In my opinion, the difference between the NFL and the Premier League is chronological, it’s all about the timeframes between a black sports-star’s big arrival, and the knock-on effect that had to role-model budding black stars into the respective sport, and then onwards into coaching.

Ernie Davis was drafted into the NFL in 1962, this was at a time of important civil rights movements and the country needed a marquee name in sport to set an example.

Ernie Davis - Running Back.

Ernie Davis – Running Back.

The Washington Redskins were the franchise to which he signed, before being traded to Cleveland Browns. 41 years before the Rooney Rule was put in place.

In football, in England, Viv Anderson was the first black man to play for England (full international) in ’93/94 season, since then we’ve only had 18-19 years, where 3 managers have made the switch permanently and many others Ince, Connor etc to less success. On top of this we’re slowly seeing the transitions being made into other areas, backroom ambassadorial roles like Vieira, or into the media eye like Chris Kamara, Earle, Wright, Barnes and many others.

There have been certain problems with the Rooney Rule that have been to the detriment of the NFL. One of these is that clubs have had readymade white replacements in mind for a vacancy, but had to waste time and money on interviewing a black candidate.

This is not just a waste of time and money for the organisation, but also the black candidate who held no realistic expectation of attaining the post. I can’t help but agree with this argument. If we put this argument in a footballing context, the events at Queens Park Rangers would be the perfect example of the rule being counterproductive. The club part with Mark Hughes and 3 days later replace him with Harry Redknapp.
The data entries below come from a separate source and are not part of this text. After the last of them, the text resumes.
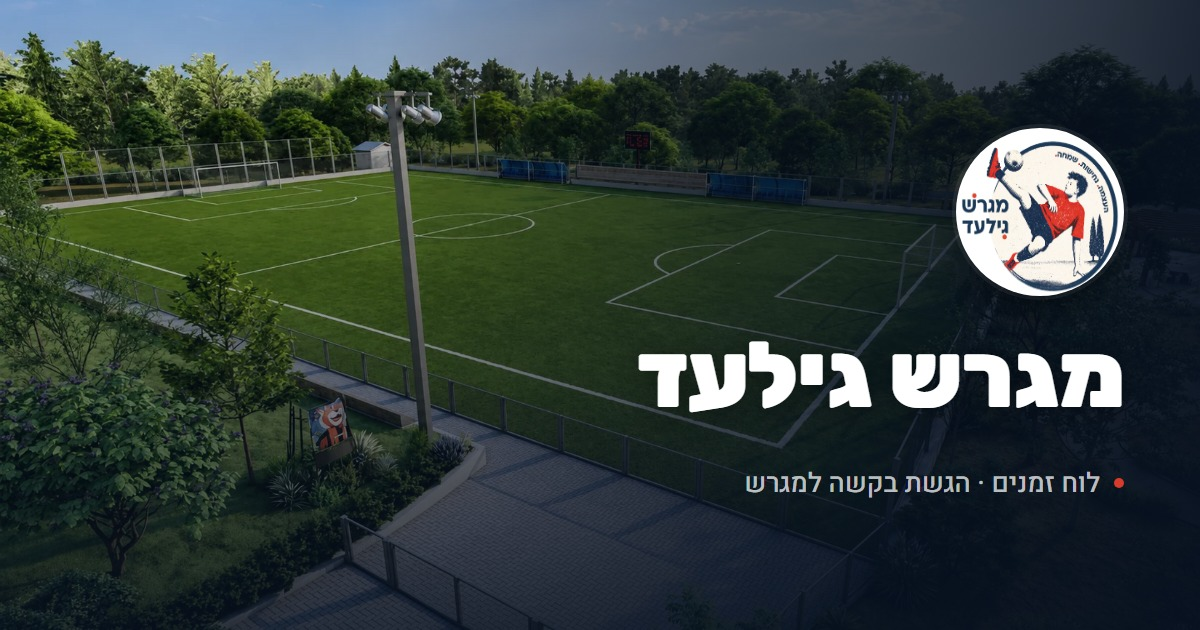
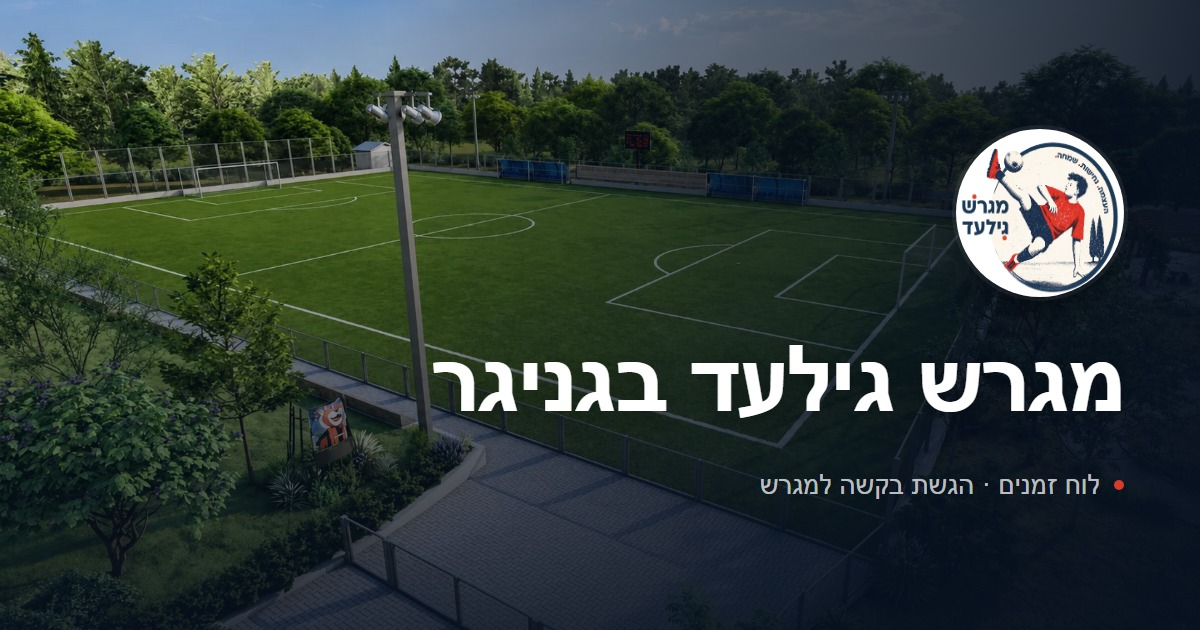
update

Changed region(s): [[0.3392, 0.5429, 0.9558, 0.6635], [0.8017, 0.2111, 0.925, 0.4825], [0.6167, 0.754, 0.9558, 0.7841]]

diff --git a/app/(public)/page.tsx b/app/(public)/page.tsx
@@ -195,10 +195,14 @@ function AboutSection() {
         <Reveal className="order-2 lg:order-1">
           <p className="text-sm font-semibold text-primary-600">{t('about.eyebrow')}</p>
           <h2 className="mt-3 text-display">{t('about.title')}</h2>
-          <p className="mt-5 text-(--ink-muted)">{t('about.lead')}</p>
-          <p className="mt-5 text-(--ink-muted)">{t('about.body_1')}</p>
-          <p className="mt-4 text-(--ink-muted)">{t('about.body_2')}</p>
-          <p className="mt-4 text-(--ink-muted)">{t('about.body_3')}</p>
+          <div className="mt-5 space-y-3 text-(--ink-muted)">
+            <p>{t('about.lead')}</p>
+            <p>{t('about.body_1')}</p>
+            <p>{t('about.body_2')}</p>
+            <p>{t('about.body_3')}</p>
+            <p>{t('about.body_4')}</p>
+            <p>{t('about.body_5')}</p>
+          </div>
         </Reveal>
 
         <Reveal className="order-1 lg:order-2">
With risk of sounding cynical, Bhatia & Fernandes would have it in mind to have replaced Sparky with ‘Arry before they actually sacked the former.

The Rooney rule, if it were in existence currently, would mean that QPR would have had to delay their recruitment of a new manager in order to interview a black manager when they will inevitably appoint Redknapp anyway.

A final key point to note, is that the Premier League is in-fact a very open-minded league. Osvaldo Ardiles was the first ever foreign manager back in the 92/93 season, and 20 years on there’s now only 6 English Managers in the division – clubs are not afraid to make changes if it means success, regardless of ethnicity.

Tottenham's Osvaldo 'Ossie' Ardiles.

Tottenham’s Osvaldo ‘Ossie’ Ardiles.

To wrap up this piece, I feel we’re too early in pushing a race-solution – it’s not needed yet. In another 10 years and I’d expect to see 5+ black Premier League managers. The cynic in me is saying that various journalists are using the on-field racism issues of recent times to make themselves be seen as flag-bearers for equality.

What do YOU think?

Tweet me at @_The12thman

Over and out.